It’s that time of year again! The shopping malls are filled with parents stocking up on things their kids will be needing this September. The excitement of the new school year, new friends, new teachers, and new subject matter are upon us as the summer is winding to a close. So, now is the time to focus on getting your child(ren) well rested so that their minds are prepared to absorb all the new information they’ll soon be learning. It’s really easy to allow a good sleep routine to slide in the summer due to longer daytime hours and vacation. So long as children are meeting their age specific sleep needs and are well rested, they are usually very flexible in managing a change with regard to things like later bedtimes on special occasions or during travel. Here are your back to school sleep tips for a well rested and ready to learn brain:
- Dial back bedtime. If you know that your child has been going to bed later than he should be for his age, then it’s time to start making bedtime a little earlier each day to get it back to being within a reasonable age appropriate time. Click here for a link to the National Sleep Foundation’s recommendations on age specific sleep requirements. Generally, school aged children (6-13 years) should be getting approximately 9-11 hours of sleep overnight, which makes ideal bedtime anytime between 7:00 – 9:00 pm. Teenagers, aged 14-17, should get about 8-10 hrs. If you know that your child has been going to bed later than he/she should for his/her age, then it’s certainly time to get them back on track.
- Keep a consistent sleep schedule. For most kids going to school for the first time, they may be used to a daytime nap, and will no longer have the opportunity to do so. This may mean that in order to compensate for that amount of sleep, you may have to encourage an earlier bedtime. “Catching up” on the weekend is not recommended to be a long term solution, although that doesn’t mean that sleeping in on the weekend is a bad thing. However, if you notice that your child wants to stay in bed all day long on weekends, it’s a good indication that your child isn’t getting his/her fill of restorative sleep and would benefit from an earlier bedtime on a regular basis.
- Create a reliable bedtime routine. Just as you did for your baby, your older school aged child or teenager still benefits from a nightly bedtime routine. As kids age, this routine will evolve. However, it’s really beneficial for younger kids in particular to keep a night-time ritual that involves story telling to help their body prepare for sleep. It’s also a great way to stay connected with your child and learn about what the greatest or most challenging parts of their day were if there wasn’t enough time over dinner.

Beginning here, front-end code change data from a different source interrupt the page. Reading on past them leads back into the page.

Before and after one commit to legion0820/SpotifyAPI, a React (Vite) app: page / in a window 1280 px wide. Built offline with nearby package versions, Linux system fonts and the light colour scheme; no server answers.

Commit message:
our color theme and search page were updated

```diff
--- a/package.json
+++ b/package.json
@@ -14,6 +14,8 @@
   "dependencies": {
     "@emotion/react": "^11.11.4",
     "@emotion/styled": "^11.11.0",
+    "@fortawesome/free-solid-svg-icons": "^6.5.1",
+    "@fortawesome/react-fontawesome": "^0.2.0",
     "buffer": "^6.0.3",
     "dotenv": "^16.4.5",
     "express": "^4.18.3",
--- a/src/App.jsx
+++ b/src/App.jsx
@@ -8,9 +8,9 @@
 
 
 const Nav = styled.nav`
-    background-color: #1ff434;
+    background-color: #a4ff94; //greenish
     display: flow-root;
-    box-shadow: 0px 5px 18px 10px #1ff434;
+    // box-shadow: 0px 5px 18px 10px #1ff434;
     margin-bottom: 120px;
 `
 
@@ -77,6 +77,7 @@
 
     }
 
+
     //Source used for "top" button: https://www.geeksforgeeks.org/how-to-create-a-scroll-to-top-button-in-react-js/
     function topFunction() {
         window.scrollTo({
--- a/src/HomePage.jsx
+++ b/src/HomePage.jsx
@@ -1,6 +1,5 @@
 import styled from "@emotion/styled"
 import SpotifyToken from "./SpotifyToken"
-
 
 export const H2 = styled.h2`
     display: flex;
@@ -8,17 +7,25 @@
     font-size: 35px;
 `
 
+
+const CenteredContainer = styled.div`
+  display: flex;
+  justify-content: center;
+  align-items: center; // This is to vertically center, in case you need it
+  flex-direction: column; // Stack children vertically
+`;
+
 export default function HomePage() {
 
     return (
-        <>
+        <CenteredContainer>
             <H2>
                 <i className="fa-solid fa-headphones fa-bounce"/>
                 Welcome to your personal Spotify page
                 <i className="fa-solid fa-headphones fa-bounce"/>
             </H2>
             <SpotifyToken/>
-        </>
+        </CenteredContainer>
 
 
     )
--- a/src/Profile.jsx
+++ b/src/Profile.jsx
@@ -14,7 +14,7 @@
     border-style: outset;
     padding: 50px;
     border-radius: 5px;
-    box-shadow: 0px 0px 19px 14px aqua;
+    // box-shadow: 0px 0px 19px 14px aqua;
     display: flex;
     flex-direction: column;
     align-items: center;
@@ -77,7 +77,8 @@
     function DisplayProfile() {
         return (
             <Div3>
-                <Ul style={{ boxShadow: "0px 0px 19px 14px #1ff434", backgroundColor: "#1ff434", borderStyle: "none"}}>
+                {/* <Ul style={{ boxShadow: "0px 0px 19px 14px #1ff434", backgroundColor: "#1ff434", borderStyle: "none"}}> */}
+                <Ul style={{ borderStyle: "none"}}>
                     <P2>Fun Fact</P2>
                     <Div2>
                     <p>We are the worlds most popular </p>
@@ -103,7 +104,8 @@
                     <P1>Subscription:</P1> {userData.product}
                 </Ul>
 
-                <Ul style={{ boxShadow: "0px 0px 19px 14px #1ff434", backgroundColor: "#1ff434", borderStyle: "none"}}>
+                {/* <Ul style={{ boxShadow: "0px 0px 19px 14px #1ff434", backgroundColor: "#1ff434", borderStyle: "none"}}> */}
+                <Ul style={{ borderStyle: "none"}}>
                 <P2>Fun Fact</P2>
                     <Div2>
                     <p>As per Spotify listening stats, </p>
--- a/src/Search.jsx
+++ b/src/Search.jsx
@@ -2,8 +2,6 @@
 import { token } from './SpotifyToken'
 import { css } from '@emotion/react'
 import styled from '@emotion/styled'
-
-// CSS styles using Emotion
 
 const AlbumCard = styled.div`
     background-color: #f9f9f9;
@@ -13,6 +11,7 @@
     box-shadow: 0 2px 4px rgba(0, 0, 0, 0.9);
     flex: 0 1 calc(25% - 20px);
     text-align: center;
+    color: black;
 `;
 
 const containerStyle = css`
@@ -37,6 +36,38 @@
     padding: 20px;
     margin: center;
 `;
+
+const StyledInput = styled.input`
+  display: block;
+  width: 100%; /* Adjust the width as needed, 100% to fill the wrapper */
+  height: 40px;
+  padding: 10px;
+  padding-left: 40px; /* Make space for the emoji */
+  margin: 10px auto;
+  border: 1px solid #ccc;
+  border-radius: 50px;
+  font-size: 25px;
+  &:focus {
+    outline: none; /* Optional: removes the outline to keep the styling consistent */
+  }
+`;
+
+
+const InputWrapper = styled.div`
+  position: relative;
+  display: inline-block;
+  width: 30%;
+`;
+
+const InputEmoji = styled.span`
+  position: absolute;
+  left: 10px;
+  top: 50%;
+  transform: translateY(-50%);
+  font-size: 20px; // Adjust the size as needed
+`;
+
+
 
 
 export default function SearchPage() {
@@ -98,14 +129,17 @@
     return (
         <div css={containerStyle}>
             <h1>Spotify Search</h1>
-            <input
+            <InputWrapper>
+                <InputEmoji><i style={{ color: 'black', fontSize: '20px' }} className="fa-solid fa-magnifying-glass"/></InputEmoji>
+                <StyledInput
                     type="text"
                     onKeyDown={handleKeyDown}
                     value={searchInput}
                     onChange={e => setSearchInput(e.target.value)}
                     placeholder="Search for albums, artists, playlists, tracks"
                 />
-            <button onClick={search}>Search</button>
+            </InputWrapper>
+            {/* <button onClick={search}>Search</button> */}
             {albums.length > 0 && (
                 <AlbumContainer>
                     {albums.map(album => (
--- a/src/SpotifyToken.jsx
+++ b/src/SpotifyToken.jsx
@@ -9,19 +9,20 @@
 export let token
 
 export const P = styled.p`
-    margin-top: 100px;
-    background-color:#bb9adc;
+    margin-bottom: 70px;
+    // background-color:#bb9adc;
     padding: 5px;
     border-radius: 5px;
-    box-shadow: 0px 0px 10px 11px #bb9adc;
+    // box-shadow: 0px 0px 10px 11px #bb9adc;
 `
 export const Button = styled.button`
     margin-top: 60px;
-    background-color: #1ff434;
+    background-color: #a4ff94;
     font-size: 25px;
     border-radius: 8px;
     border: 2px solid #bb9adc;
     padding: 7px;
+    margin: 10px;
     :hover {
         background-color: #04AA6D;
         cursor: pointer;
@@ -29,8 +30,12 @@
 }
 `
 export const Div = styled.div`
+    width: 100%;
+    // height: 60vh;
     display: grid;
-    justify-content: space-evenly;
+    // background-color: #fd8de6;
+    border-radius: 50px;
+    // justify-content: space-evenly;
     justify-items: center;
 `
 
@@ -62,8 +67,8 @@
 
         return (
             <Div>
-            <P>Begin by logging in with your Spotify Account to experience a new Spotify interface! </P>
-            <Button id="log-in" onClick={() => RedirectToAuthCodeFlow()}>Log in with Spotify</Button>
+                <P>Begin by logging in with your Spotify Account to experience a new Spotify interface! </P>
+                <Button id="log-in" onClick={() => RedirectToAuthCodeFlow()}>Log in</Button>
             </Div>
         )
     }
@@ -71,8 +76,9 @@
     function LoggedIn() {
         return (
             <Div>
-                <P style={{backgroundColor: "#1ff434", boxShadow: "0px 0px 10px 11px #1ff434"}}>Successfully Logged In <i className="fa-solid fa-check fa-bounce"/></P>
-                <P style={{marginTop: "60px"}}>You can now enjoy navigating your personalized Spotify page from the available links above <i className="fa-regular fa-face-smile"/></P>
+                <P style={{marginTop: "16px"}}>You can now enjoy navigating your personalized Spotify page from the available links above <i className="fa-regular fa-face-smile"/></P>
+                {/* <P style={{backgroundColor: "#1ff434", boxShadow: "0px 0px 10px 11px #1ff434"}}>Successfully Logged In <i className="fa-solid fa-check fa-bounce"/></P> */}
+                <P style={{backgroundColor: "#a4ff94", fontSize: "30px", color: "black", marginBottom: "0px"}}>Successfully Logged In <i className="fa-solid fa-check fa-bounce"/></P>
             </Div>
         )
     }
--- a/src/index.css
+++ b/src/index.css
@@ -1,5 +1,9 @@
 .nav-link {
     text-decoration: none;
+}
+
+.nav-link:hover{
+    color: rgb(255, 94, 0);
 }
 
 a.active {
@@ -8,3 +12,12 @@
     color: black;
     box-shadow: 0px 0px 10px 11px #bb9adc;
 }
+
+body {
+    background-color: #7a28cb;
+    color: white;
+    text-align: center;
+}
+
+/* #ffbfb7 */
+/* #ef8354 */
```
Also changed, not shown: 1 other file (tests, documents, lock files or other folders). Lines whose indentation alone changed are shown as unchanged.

- Limit “screen time” and blue light exposure before bedtime. While you will hear many recommendations about creating a relaxing bedtime routine, sitting on the couch or bed watching TV or playing with video games or other electronics is not recommended as a “relaxing” technique before bedtime. Exposure to blue light inhibits the natural production of melatonin, which begins signaling the body to prepare for sleep. Blue light is emitted from all electronic screens, so limit exposure as you are helping your child(ren) prepare themselves for sleep. Remember to also set a good example. Put you own smartphone away during the bedtime routine. If your child requests a night light, avoid those that are blue. Try to find one that is amber coloured or in the red spectrum.
- Avoid sugar and caffeine before bedtime. For obvious reasons, it’s not recommended to have a lot of sugary treats or caffeinated drinks before bedtime. Caffeine within 6 hrs of bedtime can interfere with normal biological and sleep patterns.
- CONSISTENCY, CONSISTENCY, and CONSISTENCY. Remember it may take as little as 3 days to make a change, but typically about 3 weeks to make a habit. The sooner your children’s sleep gets back on track the better prepared they’ll be to take on the world!